(Front-end code change data)
*-*-*

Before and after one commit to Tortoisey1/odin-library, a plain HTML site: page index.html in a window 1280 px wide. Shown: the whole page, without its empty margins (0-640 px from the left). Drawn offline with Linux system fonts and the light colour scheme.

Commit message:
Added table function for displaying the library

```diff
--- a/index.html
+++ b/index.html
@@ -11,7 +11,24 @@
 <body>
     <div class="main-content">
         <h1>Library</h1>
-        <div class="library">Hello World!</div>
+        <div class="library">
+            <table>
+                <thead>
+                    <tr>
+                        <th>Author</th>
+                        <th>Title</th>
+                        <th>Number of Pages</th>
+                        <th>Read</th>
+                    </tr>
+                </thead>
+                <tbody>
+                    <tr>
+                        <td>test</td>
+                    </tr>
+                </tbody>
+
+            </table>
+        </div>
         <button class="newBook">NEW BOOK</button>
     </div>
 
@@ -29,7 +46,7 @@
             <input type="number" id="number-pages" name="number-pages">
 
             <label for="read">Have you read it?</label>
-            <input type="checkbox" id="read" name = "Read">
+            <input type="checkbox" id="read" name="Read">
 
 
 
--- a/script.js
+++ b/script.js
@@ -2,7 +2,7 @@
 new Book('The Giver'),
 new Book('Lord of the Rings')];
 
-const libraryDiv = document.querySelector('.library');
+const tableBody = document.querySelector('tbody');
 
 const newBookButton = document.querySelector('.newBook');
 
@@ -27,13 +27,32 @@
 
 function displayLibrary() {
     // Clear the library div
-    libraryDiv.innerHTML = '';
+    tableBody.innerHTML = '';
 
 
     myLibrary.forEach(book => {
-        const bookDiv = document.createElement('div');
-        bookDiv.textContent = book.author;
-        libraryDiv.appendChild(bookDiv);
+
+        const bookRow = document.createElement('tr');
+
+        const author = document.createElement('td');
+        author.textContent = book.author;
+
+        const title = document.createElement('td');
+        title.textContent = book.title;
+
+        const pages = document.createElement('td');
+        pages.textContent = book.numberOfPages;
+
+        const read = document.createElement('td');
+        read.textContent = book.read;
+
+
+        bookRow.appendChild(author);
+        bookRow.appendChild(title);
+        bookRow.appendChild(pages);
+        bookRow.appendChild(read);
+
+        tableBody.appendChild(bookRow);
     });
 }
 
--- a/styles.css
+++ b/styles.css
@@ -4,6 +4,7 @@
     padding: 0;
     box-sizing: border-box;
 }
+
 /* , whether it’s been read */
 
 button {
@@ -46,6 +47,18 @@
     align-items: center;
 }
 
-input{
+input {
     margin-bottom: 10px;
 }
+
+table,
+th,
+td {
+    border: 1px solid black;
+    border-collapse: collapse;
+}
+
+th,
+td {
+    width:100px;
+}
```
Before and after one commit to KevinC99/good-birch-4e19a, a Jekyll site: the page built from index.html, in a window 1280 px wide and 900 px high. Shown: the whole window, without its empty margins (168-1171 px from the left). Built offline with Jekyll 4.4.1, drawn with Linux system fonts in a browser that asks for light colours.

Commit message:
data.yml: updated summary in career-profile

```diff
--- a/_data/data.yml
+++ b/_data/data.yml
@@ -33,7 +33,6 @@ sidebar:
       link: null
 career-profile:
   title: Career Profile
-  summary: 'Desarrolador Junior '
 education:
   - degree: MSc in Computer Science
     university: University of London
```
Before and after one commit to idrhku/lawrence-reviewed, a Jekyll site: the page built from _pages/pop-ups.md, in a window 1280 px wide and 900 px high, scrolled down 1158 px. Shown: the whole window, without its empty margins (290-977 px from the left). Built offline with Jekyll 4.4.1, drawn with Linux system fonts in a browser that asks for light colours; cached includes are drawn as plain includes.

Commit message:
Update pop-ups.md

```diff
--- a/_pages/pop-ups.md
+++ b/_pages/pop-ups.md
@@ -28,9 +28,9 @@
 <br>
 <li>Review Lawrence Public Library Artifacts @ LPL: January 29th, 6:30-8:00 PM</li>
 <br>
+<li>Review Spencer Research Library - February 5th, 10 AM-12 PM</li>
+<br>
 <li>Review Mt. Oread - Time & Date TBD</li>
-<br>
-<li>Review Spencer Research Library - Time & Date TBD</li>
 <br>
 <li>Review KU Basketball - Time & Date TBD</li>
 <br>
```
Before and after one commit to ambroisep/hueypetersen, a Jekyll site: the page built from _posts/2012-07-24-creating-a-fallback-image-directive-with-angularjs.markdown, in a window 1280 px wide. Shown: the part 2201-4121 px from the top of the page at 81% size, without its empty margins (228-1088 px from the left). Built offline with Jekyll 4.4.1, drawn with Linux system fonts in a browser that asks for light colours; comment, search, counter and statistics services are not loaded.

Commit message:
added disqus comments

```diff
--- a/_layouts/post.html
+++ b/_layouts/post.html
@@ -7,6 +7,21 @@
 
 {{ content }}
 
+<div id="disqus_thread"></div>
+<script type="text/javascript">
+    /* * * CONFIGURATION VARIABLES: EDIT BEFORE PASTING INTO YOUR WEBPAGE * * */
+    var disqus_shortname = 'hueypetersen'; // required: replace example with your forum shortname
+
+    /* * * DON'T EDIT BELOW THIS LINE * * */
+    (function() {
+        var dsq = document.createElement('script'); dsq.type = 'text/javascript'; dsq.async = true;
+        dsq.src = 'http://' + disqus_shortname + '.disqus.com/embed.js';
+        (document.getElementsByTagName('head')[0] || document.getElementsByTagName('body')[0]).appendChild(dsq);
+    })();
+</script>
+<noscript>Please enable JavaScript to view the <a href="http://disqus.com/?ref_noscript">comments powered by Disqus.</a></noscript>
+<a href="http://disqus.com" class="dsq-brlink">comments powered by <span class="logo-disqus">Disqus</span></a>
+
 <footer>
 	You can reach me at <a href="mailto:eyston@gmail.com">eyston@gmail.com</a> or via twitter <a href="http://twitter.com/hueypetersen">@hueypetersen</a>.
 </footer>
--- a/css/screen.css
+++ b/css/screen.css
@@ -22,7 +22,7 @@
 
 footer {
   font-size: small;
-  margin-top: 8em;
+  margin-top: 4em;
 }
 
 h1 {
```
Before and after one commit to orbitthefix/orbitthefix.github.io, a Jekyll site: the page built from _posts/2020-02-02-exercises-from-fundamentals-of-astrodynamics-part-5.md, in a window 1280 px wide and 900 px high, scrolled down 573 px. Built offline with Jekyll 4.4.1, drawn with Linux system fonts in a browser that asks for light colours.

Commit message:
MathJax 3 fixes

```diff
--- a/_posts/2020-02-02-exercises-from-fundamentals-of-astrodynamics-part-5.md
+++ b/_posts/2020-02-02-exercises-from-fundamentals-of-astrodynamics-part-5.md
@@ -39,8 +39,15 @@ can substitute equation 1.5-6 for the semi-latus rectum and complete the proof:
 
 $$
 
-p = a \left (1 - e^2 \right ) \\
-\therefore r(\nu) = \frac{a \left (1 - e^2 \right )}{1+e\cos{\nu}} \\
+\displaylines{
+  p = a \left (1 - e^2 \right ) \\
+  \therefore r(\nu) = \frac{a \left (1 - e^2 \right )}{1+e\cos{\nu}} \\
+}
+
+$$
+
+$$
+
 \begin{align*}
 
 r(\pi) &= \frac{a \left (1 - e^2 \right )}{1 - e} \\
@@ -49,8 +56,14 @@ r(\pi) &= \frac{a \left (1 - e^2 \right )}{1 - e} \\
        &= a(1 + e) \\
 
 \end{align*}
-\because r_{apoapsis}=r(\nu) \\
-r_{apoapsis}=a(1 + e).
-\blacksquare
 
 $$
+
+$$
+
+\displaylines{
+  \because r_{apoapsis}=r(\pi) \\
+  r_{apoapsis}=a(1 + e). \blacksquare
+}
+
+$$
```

*-*-*

Task details:
For the records above, give the number of lines that include the string "bookRow", with nothing added.

Answer area:
6